It is also a reminder of how vital and alive the political process used to be, and what fun it must have been to stand in the crowd and yell "Give 'em hell, Harry!"

Elizabeth Jacoway is a historian living in Arkansas. She is the author of Yankee Missionaries in the South: The Penn School Experiment and the editor of Understanding the Little Rock Crisis: An Exercise in Remembrance and Reconciliation.

In light of the recent Republican convention in Philadelphia, both Time and U.S.News and World Report have been casting back to the time when Dewey and Truman's parties both gathered in the city of brotherly love. Check out Time's The Way We Were: Philly in '48 and U.S. News's When Conventions Really Mattered.Books & Culture Corner appears Mondays at Earlier Books & Culture Corners include:Roaring Lambs | The Evangelical Culture of Euphemism, Part 3. (July 31, 2000) The Evangelical Culture of Euphemism, Part 2 | Should we distinguish betweenpublic and private discourse? (July 24, 2000) The Culture of Euphemism | A dispatch from the Christian Booksellers Association convention. (July 17, 2000) Get Outta My Face! | The most troublesome word in religion today. By John Wilson (July 10, 2000) It Takes a Village to Raise a Child … | But for an abortion, you only need a doctor and a nurse or two.
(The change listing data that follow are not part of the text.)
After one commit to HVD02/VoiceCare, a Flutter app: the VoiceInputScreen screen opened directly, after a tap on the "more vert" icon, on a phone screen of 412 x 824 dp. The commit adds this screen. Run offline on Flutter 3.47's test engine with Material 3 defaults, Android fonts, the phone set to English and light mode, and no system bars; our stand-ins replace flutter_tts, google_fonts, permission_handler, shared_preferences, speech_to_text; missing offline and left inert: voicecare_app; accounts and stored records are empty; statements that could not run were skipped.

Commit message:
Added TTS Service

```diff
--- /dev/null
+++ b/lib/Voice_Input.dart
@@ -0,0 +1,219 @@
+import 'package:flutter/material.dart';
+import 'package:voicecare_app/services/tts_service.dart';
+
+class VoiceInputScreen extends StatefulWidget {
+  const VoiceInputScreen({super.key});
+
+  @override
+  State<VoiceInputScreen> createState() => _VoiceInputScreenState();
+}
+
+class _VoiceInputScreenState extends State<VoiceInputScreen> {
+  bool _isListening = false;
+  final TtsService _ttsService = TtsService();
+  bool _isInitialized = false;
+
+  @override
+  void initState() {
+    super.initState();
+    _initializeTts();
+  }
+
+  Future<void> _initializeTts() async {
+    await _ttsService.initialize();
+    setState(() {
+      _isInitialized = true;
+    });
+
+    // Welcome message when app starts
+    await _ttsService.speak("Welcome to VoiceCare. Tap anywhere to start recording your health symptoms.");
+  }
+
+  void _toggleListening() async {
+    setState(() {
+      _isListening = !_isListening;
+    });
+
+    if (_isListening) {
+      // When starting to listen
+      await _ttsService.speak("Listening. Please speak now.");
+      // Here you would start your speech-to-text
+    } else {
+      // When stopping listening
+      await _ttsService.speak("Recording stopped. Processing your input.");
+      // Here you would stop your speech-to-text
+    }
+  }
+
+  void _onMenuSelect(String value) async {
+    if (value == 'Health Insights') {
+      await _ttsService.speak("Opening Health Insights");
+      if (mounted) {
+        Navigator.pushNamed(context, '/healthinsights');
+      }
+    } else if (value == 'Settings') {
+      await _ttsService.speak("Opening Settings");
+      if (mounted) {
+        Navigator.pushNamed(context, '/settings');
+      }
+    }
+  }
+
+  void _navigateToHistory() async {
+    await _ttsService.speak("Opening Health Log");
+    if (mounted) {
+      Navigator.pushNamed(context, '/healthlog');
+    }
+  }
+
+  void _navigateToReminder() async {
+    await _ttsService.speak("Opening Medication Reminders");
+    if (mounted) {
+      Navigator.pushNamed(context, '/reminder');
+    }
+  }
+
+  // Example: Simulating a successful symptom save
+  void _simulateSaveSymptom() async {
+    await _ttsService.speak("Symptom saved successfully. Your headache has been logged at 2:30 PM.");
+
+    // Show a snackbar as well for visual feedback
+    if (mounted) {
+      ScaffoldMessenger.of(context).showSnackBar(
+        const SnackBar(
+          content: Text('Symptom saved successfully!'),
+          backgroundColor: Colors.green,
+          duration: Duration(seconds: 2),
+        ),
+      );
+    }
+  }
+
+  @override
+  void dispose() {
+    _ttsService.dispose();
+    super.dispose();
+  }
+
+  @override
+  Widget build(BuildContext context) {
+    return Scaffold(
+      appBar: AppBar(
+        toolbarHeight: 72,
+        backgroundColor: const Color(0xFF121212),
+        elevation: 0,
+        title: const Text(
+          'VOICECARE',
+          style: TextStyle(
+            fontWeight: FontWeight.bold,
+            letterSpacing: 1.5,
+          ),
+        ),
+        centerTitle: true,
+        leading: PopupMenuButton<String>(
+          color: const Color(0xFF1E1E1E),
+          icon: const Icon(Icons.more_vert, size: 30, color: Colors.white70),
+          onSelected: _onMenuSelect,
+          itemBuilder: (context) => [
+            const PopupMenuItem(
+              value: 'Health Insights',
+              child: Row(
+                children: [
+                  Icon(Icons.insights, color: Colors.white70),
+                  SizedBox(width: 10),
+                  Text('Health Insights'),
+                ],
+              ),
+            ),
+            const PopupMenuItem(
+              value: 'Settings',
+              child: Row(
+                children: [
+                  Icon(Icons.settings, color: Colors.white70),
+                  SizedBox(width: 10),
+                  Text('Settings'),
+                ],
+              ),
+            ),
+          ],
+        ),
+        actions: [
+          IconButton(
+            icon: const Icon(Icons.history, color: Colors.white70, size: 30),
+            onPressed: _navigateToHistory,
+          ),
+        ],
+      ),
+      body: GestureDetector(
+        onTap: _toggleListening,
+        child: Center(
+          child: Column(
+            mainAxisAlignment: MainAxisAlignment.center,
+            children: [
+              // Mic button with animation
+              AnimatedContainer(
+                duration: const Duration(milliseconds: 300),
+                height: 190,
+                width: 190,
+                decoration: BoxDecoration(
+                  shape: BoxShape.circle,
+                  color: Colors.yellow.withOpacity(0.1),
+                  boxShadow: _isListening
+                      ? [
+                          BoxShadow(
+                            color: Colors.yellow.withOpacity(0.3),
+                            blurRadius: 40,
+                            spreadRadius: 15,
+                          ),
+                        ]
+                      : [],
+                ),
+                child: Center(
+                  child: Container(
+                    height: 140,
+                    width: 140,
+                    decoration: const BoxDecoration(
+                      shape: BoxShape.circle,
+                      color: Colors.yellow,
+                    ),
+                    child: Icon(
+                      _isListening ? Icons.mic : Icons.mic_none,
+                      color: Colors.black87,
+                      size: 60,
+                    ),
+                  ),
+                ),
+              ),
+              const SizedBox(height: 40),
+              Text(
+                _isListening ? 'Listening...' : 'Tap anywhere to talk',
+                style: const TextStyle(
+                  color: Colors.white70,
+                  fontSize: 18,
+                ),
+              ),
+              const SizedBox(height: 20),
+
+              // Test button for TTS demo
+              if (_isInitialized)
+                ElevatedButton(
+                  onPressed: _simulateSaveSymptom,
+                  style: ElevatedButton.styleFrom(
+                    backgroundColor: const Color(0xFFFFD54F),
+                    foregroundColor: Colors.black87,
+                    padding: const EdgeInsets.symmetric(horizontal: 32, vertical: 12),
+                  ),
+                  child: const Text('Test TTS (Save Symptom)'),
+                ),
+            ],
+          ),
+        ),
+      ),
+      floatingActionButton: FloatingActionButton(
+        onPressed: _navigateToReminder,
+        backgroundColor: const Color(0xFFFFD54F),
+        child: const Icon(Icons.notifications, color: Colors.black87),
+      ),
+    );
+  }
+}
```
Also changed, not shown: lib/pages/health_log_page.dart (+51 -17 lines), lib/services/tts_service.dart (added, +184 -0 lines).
By John Wilson (July 3, 2000) Mad Scientist Holds World Hostage | Thoughts on the "rough draft of the genome map." By John Wilson (June 27, 2000) History Wars Update | 'Feisty' historians attempt to reconstruct their discipline. By Donald A. Yerxa (June 19, 2000) Semite Sensibility | What makes a movie Jewish? A series of film festivals takes a look. By Camilla Luckey (June 12, 2000) Beneath the Orange and Green | A survey shows Northern Ireland's hope lies in its churchgoers. By Mark Noll (June 5, 2000)